The repeal of the U.S. military's "don't ask, don't tell" policy was hailed by lesbian, gay, bisexual and transgender (LGBT) activists as a supreme victory for the Obama administration in September. But now, those outraged by the repeal say they are further angered by the revision of yet another military technicality, albeit one that is considerably more obscure.

As Stars and Stripes is reporting, White House and Pentagon officials have fielded uncomfortable queries on whether they are working to decriminalize sex with animals as part of efforts to update the Uniform Code of Military Justice (UCMJ).

Interestingly, Congress is reportedly poised to remove the only specific reference to bestiality in the UCMJ, though officials say its removal is merely a legal technicality and does not represent any fundamental change for servicemembers and, by extension, service animals, the publication reports. "The department's position on this issue remains unchanged and that act remains illegal," defense spokesman Lt. Col Todd Breasseale is quoted as saying.

The text in question to be repealed reads:

a) Any person subject to this chapter who engages in unnatural carnal copulation with another person of the same or opposite sex or with an animal is guilty of sodomy. Penetration, however slight, is sufficient to complete the offense.
(b) Any person found guilty of sodomy shall be punished as a court-martial may direct.

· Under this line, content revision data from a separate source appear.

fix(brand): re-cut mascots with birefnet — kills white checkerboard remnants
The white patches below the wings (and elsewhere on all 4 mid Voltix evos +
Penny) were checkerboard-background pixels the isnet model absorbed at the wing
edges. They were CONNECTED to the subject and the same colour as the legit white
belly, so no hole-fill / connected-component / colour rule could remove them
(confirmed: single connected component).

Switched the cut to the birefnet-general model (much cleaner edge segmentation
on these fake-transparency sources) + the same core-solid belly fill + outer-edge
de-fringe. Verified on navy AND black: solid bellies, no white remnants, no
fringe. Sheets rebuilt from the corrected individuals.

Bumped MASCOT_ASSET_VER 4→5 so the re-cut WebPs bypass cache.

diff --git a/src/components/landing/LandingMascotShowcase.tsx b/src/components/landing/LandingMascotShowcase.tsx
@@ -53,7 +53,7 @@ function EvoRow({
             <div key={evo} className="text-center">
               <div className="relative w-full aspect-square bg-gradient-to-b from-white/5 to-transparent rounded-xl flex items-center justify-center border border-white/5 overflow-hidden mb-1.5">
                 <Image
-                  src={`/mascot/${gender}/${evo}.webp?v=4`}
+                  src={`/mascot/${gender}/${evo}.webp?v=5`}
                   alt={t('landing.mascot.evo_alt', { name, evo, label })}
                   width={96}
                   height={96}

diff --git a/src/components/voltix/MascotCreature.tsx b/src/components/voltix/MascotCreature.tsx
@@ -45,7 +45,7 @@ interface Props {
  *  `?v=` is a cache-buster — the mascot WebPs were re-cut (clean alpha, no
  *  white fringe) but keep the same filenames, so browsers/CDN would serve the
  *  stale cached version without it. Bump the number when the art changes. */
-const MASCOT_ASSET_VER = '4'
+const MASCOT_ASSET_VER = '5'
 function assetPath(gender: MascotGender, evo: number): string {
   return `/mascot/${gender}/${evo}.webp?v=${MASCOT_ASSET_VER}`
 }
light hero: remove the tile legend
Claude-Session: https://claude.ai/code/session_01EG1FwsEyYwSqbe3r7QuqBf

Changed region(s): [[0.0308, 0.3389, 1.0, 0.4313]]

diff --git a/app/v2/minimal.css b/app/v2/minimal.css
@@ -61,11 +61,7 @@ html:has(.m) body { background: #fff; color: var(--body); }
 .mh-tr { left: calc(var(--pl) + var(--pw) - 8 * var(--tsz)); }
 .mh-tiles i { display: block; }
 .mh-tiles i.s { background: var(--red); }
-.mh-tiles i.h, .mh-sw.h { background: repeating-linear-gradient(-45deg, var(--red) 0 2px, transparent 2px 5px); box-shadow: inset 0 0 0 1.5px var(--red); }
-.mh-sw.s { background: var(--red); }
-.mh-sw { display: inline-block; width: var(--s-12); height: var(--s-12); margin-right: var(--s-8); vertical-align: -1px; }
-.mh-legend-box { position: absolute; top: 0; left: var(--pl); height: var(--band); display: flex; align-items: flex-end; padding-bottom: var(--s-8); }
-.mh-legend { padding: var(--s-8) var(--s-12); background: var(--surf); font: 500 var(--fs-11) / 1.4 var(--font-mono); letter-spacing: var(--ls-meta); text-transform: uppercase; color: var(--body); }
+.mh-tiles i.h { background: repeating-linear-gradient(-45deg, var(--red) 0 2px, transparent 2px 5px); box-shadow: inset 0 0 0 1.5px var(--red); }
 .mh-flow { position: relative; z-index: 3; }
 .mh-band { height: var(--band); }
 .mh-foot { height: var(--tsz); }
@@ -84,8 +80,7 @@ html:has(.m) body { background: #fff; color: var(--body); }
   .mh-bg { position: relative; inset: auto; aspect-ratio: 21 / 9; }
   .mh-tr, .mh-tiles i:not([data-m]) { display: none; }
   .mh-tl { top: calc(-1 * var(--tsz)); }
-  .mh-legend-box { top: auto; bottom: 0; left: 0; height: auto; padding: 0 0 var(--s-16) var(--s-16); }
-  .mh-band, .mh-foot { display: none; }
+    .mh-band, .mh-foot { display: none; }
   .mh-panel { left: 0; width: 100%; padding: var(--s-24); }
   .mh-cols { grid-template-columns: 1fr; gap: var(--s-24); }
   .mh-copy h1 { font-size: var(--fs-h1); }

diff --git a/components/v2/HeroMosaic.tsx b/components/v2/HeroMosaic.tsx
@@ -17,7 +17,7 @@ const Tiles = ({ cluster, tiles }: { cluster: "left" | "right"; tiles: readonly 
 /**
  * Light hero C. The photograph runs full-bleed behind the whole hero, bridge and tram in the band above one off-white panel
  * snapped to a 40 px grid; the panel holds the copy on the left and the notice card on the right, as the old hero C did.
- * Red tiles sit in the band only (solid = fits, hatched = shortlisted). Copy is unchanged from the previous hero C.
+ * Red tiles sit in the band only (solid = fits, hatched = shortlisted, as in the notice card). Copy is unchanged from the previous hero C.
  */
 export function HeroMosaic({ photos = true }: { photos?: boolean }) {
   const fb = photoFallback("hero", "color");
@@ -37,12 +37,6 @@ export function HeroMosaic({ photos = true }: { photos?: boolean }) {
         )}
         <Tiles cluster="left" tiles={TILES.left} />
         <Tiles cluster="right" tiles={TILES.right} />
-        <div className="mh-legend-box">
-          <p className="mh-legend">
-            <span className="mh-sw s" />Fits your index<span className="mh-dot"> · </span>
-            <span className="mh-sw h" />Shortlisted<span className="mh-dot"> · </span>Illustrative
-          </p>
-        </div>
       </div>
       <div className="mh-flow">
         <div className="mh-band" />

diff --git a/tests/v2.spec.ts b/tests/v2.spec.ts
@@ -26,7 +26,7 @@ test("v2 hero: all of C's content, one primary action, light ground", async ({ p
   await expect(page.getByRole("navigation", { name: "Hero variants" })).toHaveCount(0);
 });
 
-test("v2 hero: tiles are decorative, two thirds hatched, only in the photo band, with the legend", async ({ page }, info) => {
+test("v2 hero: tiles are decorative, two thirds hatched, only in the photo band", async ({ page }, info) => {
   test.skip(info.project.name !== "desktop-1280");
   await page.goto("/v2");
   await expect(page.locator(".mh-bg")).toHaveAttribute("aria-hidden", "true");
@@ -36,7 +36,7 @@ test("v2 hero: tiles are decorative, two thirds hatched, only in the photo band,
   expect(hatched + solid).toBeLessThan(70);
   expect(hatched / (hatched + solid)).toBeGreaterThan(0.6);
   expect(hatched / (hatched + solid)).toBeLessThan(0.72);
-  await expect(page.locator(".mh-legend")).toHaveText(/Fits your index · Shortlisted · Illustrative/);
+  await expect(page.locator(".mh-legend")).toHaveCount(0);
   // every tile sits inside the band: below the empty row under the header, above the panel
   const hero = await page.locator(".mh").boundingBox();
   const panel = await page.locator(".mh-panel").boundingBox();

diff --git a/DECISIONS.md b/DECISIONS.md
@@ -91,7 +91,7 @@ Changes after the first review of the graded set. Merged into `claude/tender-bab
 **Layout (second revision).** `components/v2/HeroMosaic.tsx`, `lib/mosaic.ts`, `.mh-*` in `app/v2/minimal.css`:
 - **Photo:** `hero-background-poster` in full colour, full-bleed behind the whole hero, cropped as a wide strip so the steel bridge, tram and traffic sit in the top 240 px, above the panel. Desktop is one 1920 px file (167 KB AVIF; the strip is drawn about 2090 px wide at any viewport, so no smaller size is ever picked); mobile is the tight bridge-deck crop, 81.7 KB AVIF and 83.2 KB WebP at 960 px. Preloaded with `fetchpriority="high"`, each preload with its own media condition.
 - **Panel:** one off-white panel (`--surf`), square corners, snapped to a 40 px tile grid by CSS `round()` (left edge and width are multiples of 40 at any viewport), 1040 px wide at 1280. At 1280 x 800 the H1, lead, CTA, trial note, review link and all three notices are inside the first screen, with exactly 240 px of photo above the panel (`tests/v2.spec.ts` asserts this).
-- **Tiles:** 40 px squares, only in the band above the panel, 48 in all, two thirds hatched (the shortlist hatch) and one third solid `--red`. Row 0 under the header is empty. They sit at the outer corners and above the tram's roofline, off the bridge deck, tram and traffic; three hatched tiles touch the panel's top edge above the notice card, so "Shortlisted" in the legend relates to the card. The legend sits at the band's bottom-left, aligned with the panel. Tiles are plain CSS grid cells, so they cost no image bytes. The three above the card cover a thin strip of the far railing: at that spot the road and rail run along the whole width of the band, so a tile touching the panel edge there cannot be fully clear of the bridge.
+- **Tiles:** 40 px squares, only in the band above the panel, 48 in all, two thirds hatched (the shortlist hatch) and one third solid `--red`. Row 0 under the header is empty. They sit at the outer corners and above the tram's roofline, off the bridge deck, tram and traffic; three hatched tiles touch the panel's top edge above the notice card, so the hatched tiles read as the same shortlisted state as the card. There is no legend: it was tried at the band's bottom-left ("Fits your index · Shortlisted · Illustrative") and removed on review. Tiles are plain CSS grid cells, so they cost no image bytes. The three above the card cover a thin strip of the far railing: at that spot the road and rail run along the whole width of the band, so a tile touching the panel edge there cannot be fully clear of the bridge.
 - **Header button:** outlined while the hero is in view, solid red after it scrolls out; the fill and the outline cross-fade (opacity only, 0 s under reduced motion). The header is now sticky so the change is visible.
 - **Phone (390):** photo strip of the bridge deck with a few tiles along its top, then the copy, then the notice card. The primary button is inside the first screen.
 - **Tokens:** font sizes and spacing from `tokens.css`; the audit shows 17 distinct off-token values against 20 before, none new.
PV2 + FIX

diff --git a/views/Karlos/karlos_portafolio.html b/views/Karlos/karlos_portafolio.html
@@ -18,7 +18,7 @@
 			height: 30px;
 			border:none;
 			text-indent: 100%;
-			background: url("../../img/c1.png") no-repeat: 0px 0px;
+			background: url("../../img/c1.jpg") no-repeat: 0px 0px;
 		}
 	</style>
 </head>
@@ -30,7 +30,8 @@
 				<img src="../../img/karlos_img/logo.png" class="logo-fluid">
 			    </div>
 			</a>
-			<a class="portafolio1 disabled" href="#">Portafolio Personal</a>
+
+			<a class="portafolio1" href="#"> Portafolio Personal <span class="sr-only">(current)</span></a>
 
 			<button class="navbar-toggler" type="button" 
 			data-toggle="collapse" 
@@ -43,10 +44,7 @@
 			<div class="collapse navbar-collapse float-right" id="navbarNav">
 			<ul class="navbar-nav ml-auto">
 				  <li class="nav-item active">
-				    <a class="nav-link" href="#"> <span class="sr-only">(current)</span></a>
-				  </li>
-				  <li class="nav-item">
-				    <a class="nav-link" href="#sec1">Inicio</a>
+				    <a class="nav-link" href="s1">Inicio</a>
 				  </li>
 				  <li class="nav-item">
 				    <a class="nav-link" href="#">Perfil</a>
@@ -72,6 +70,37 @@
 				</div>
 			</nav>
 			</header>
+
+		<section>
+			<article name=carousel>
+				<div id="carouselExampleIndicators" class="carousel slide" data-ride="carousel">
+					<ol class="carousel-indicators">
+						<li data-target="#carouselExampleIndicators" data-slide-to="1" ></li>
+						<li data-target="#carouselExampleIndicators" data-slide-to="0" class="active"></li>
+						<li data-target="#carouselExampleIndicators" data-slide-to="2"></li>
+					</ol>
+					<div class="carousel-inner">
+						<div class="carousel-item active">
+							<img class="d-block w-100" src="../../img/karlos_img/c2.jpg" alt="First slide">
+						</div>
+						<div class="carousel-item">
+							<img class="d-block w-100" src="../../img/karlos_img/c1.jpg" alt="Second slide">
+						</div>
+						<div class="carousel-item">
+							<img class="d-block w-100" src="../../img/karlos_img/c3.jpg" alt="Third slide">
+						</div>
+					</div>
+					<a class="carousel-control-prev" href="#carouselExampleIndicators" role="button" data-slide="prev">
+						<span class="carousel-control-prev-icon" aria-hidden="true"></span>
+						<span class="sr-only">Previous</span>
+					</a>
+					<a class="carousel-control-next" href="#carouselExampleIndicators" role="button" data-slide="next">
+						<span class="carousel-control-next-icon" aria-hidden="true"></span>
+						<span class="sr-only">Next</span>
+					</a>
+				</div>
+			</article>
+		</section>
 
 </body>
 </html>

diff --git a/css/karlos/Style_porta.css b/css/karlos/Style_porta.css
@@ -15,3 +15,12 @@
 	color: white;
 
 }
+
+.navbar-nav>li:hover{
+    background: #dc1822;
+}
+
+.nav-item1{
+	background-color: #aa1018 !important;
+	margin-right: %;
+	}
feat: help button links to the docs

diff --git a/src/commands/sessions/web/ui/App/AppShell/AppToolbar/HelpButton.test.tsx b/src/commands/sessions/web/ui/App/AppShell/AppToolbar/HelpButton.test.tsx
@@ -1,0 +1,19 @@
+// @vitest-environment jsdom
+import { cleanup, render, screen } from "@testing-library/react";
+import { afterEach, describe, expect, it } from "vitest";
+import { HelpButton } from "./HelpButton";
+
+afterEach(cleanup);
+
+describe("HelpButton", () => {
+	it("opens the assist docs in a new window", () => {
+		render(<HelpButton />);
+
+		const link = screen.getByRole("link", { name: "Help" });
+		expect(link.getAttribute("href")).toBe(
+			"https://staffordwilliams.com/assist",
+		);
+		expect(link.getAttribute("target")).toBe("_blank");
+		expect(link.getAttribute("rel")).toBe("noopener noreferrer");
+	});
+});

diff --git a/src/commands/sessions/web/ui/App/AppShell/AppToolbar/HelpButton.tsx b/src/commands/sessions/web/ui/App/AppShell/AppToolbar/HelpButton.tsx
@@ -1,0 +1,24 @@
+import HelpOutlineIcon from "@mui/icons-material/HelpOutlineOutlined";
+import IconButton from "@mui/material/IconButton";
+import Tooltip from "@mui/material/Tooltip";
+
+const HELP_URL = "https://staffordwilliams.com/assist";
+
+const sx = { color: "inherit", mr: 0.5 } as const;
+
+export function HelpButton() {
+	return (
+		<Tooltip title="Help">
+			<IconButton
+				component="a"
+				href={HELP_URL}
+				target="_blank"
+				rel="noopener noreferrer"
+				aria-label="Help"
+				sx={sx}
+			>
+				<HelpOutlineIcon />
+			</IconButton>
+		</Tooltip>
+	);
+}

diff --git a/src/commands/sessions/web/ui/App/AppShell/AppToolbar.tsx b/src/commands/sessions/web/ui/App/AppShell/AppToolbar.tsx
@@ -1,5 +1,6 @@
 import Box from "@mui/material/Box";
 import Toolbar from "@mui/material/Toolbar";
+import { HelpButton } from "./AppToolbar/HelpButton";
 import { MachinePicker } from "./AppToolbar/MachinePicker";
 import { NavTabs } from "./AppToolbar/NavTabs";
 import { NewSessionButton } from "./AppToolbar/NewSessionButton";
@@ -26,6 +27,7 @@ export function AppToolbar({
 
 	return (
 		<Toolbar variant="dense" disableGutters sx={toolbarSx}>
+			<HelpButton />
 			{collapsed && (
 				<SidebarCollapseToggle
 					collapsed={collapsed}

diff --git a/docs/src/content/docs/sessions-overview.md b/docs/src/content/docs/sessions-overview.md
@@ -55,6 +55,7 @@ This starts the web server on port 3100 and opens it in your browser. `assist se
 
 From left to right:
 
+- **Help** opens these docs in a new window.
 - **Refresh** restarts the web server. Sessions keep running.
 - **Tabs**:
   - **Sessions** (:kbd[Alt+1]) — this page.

Among those who expressed their distaste in the removal were members of the People for the Ethical Treatment of Animals (PETA), who allege White House officials are not considering the seriousness of the matter. "Our office has been flooded with calls from Americans who are upset that this ban has been repealed -- and for good reason," officials wrote in a letter to White House Press Secretary Jay Carney, according to Politico. "As we outlined in the attached letter sent yesterday to the secretary of defense, animal abuse does not affect animals only -- it is also a matter of public safety, as people who abuse animals very often go on to abuse human beings."

Not surprisingly, conservative pundits were also among the dissenting voices. Having already slammed the Obama administration for "using the military to advance [its] radical social agenda," Family Research Council President Tony Perkins told CNSNews.com, "Well, whether it was inadvertent or not, they have also taken out the provision against bestiality. So now, under the Uniform Code of Military Justice (UCMJ), there’s nothing there to prosecute bestiality."